English / Language Arts
learning style
personality style
Golden Retriever
Grade Level
Middle School (6-8)
Lesson Type
Quick Query

Lesson Plan - Get It!

Audio: Image - Button Play
Image - Lession Started Image - Button Start

Look at each of the below pictures carefully. How does each make you feel? Do they convey a different tone or mood? Discuss your thoughts with your parent or teacher.

Image - Video

In writing, authors use specific sensory words to allow the reader to feel the mood and tone of a story.

When you looked at the pictures in the opening, your visual sense may have triggered memories, thoughts, or emotions that made you respond in a certain way.

Just as visual artists use cameras and paint brushes to evoke feelings in the viewers, authors, too, paint pictures with words.
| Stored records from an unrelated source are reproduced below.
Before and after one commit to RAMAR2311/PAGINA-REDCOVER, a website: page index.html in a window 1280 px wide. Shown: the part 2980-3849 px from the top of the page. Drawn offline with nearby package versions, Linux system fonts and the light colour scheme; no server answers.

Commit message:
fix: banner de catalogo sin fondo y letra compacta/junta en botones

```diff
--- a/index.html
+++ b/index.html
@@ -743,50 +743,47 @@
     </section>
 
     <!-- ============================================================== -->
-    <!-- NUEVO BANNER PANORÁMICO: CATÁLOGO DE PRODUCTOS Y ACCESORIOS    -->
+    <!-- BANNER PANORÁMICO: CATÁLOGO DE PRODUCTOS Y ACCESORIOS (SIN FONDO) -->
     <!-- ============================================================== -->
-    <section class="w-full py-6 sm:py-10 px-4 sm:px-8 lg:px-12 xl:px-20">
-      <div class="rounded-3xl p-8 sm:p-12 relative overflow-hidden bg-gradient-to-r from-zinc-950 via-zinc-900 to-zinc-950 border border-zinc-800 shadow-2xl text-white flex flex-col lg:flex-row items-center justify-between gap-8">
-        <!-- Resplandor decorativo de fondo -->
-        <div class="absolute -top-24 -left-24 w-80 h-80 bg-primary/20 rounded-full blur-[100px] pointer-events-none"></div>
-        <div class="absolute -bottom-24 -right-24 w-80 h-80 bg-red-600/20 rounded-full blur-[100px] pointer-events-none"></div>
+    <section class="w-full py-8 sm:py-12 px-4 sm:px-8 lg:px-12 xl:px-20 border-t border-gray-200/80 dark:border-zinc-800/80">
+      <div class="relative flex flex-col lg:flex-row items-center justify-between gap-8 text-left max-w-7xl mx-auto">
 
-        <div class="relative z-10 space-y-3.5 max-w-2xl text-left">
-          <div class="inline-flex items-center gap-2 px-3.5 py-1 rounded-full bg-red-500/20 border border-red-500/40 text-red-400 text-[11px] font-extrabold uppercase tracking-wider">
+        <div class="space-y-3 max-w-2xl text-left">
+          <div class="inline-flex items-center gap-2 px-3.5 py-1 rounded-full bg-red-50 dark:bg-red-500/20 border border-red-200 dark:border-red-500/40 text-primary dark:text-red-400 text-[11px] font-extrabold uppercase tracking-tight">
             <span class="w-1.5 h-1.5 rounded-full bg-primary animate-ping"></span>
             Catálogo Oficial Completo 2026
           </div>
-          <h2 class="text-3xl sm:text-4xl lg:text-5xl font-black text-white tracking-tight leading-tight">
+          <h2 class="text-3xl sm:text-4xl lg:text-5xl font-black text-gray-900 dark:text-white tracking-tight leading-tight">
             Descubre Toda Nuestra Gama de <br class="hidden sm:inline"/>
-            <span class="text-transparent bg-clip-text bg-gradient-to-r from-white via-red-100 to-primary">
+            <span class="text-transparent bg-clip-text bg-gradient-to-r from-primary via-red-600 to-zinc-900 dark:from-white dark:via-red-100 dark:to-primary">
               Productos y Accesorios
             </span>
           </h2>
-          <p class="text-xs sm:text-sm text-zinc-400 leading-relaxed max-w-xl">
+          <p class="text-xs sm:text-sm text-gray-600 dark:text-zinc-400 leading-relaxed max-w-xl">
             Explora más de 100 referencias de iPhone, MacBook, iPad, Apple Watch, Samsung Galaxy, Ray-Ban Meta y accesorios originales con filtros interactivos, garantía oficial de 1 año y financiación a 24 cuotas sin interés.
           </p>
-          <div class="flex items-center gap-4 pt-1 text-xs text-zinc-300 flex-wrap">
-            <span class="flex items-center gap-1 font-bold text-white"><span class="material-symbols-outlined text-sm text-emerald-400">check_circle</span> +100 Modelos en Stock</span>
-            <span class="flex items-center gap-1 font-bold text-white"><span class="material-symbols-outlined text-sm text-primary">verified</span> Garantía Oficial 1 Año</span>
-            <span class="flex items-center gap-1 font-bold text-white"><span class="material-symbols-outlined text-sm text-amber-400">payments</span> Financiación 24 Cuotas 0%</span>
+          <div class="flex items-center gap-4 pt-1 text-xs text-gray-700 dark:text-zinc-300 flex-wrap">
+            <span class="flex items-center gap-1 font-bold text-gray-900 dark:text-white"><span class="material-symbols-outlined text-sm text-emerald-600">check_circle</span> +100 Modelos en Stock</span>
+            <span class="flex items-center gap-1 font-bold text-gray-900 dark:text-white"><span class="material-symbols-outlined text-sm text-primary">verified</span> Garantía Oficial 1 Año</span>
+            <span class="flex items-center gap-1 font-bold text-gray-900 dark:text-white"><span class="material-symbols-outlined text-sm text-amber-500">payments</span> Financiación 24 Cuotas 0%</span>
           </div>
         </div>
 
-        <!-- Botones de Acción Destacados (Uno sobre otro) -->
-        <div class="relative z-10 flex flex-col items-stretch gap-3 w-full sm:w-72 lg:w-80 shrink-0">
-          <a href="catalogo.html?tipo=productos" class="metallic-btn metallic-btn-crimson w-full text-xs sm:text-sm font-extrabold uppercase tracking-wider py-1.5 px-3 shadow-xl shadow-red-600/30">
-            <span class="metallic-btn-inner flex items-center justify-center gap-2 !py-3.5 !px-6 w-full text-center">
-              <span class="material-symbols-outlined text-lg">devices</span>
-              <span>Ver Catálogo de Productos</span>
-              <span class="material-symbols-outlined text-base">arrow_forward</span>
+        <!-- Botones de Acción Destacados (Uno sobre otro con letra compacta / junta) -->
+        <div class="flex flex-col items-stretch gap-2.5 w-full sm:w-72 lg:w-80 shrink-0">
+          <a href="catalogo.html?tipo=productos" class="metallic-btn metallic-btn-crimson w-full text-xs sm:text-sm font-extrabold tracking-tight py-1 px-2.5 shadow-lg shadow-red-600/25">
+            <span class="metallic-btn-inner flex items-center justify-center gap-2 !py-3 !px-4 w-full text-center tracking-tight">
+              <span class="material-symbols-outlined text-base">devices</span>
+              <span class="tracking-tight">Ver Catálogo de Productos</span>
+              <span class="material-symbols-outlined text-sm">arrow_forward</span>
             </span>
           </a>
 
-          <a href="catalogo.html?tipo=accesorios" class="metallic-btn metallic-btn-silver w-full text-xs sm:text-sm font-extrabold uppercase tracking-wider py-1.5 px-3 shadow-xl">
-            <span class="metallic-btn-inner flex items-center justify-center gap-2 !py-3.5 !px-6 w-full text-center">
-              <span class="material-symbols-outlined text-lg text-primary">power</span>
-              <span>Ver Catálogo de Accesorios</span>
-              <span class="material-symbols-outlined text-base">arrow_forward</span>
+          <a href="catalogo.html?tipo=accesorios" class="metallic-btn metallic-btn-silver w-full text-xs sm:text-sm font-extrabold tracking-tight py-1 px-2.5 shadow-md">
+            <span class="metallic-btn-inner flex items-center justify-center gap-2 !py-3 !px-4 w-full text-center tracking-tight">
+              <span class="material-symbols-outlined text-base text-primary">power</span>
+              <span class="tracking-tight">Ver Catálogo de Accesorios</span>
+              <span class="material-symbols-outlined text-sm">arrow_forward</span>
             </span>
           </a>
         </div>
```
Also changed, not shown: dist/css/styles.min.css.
Good writers provide details of the characters, settings, and plot, that make the reader connect with the text and feel the emotion or tone of the piece.

There are so many different moods and emotions that we all experience on a daily basis. Think about today alone. What kind of mood were you in when you woke up this morning? If you are a morning person, you may have been in a bright and positive mood; however, if you were up all night watching zombie movies and eating extra spicy nachos, you may be a bit on the crankier side of normal. Share with your teacher or parent what type of mood you are both experiencing right now.

Now, let's relate tone to mood. Tone is the portrayal of mood through words. It's not only what a character says, it's also how he or she says it.

Let's think about this as it applies to your everyday life. Has a parent ever said, "Don't use that tone with me!" or, "Watch your tone!" To what is he or she referring? Just your words, or is there more?

Take a few minutes to talk about this with your parent or teacher. Think about details like body language, how loudly or softly you speak, etc.

It's now time to look at exactly how to pick up on mood in tone in a piece of literature.

You will begin by watching two videos (below). As you watch and listen, try and determine to whom the tone and mood are related: the author or the reader. How do tone and mood differ? After viewing, discuss your answers with your parent or teacher.

Begin with Mood and Tone to review the basic definitions:

Image - Video


Next, move on to Flipped Class Video: Tone and Mood to get a bit more detail:

Image - Video


Do you understand how mood and tone differ? How does understanding both mood and tone help you better understand the piece of literature? Discuss with your parent or teacher.

Great work! You should now know that:

  • The mood is the feeling that a story creates in the reader.
  • The tone is an author's attitude toward the subject or audience of the story.

How do you know what the mood and tone are for a piece of literature?

If you said they are inferred, you are correct! The tone and mood of a story are not stated outright, but rather inferred through the word choices of the author.

The author will reveal his perspective or opinion on the subject, whether it is positive or negative, through this word choice, and thus set the tone.

To become a great writer, you need to get used to referring to a thesaurus and a dictionary to help you find the best possible words to fit the situation!

Image - Button Next